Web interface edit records
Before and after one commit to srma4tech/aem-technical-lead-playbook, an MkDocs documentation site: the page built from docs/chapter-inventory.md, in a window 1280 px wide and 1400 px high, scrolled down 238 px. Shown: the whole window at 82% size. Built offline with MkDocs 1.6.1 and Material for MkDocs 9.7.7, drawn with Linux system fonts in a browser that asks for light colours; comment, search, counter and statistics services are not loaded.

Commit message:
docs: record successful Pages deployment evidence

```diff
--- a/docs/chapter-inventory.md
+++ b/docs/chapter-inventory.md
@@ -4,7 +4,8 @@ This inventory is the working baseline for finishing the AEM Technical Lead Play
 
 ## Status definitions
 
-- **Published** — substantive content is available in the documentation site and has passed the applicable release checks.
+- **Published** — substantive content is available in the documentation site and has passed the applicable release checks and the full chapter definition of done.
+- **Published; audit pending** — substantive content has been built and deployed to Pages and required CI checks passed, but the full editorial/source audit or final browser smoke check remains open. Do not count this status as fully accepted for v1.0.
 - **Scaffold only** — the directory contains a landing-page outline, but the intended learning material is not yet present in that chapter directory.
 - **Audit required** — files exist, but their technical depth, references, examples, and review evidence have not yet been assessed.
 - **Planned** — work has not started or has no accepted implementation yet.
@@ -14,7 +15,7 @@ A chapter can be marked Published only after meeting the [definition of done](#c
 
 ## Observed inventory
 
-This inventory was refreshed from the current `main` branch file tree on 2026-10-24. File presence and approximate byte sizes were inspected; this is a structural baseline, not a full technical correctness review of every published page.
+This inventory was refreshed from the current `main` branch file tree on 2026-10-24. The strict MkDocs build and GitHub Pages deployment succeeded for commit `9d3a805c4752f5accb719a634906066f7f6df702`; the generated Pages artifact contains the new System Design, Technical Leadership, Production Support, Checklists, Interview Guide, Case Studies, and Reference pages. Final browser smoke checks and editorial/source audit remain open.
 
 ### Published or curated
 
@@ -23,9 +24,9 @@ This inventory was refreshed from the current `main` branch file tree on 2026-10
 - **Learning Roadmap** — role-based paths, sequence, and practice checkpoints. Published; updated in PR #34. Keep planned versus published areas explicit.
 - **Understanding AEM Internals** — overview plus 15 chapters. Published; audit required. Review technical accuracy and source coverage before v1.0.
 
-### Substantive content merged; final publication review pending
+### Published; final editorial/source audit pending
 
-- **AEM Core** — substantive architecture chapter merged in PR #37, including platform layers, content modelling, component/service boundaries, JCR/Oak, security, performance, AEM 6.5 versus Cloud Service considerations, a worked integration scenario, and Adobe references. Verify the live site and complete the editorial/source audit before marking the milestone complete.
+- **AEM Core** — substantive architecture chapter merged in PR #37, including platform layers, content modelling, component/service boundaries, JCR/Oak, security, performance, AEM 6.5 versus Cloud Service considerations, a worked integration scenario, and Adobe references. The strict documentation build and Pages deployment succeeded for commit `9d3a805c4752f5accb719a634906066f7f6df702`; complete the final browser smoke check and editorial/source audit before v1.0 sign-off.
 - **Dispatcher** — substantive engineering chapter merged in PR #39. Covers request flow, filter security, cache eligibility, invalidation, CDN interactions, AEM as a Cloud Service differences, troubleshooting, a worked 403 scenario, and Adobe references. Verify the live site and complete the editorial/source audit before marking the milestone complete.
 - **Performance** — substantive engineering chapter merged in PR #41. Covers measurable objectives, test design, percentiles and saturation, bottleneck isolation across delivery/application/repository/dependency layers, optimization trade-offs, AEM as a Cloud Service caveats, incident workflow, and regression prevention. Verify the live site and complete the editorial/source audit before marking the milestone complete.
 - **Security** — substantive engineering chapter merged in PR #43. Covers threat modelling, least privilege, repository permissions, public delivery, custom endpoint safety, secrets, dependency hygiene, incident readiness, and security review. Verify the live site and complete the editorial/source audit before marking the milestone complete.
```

**EXERCISE OBJECTIVE:** When a line above contains the string "integration", copy that line.

**RESULT FOR THIS EXERCISE:**
-- **AEM Core** — substantive architecture chapter merged in PR #37, including platform layers, content modelling, component/service boundaries, JCR/Oak, security, performance, AEM 6.5 versus Cloud Service considerations, a worked integration scenario, and Adobe references. Verify the live site and complete the editorial/source audit before marking the milestone complete.
+- **AEM Core** — substantive architecture chapter merged in PR #37, including platform layers, content modelling, component/service boundaries, JCR/Oak, security, performance, AEM 6.5 versus Cloud Service considerations, a worked integration scenario, and Adobe references. The strict documentation build and Pages deployment succeeded for commit `9d3a805c4752f5accb719a634906066f7f6df702`; complete the final browser smoke check and editorial/source audit before v1.0 sign-off.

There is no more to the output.